Agar is also known as a reversible hydrocolloidal impression material. It gives good detail reproduction than any other material.
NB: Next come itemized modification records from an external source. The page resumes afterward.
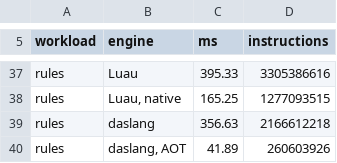
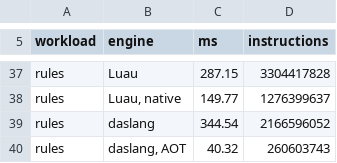
Before and after one commit to Rawframe-Project/kest, a TSV file: bench/results.tsv, drawn as a sheet; only a part is shown, gaps mark what is left out; the diff covers the shown part only; the diff names each change by its address in the sheet, - before the commit and + after, or states it on an @@ line.

Commit message:
docs: measured again while nothing else ran
The run taken at a load of forty had the machine a quarter ahead of Luau's
interpreter on rules; on a quiet box it is 4% behind, while it still retires
10% fewer instructions. The report and the front page are the quiet run at
a60730d6, with the load said beside it: the release engine is 1.4 times
daslang's AOT on rules where it was 1.6. See D1190.

```diff
--- a/bench/results.tsv
+++ b/bench/results.tsv
-C37 (ms): 395.33
+C37 (ms): 287.15
-D37 (instructions): 3305386616
+D37 (instructions): 3304417828
-C38 (ms): 165.25
+C38 (ms): 149.77
-D38 (instructions): 1277093515
+D38 (instructions): 1276399637
-C39 (ms): 356.63
+C39 (ms): 344.54
-D39 (instructions): 2166612218
+D39 (instructions): 2166596052
-C40 (ms): 41.89
+C40 (ms): 40.32
-D40 (instructions): 260603926
+D40 (instructions): 260603743
```
Also changed, not shown: 64 edited cells elsewhere in this file, 8 other files.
However, it has been replaced by rubber-based impression materials because of the costly armamentarium required and prolonged chair time.



The word “agar” comes from the Malay word agar-agar – meaning” jelly”.

Historically and in a modern context, it is chiefly used as an ingredient in desserts throughout Asia and also as a solid substrate to contain culture medium for microbiological work.

* Wikipedia, the free encyclopaedia.


  • Agar is a hydrophilic colloid extracted from certain types of seaweed.
  • It is a complex sulfated polymer of galactose units.
  • It is a mucilaginous substance that melts at high temperature (about 100 °C) and solidifies into a gel at low temperature (about 36 °C).



  1. Agar (8-15 %) – The basic constituent
  2. Borates – Improves strength but acts as a gypsum retarder
  3. Potassium sulfate – Acts as a gypsum hardner
  4. Fillers – Hard waxes which improves strength
  5. Plasticizer – e.g. glycerine and thymol
  6. Alkyl-benzoates (0.1 %) – Preservative that increases shelf-life.
  7. Colouring and flavoring agents
  8. Water (> 80%) – Dispersion medium



1. Primary use of agar impression material: It is used to make secondary/final impression in dentolous patients requiring removable and fixed partial dentures.

For impression material usage, it comes in the form of:

  • Gel in tubes (tray material)
  • Number of cylinders in a glass jar or cartridges (Syringe material)

2. Widely used at present for cast duplication (during fabrication of cast RPD).

For laboratory duplication material usage:

  • Bulk containers


1. Detail reproduction is very good.
2. Can record undercut areas correctly.
3. Distortion on removal is prevented due to elastic recovery.
4. Well tolerated by the patient.
5. Can be re-used.


1. Cannot be electroplated.
2. Thin sections of impression tears easily.
3. Multiple models cannot be poured like elastomeric impression materials.
4. Special armamentarium required.
5. Gypsum hardener required.
6. Sterilization of impression is difficult.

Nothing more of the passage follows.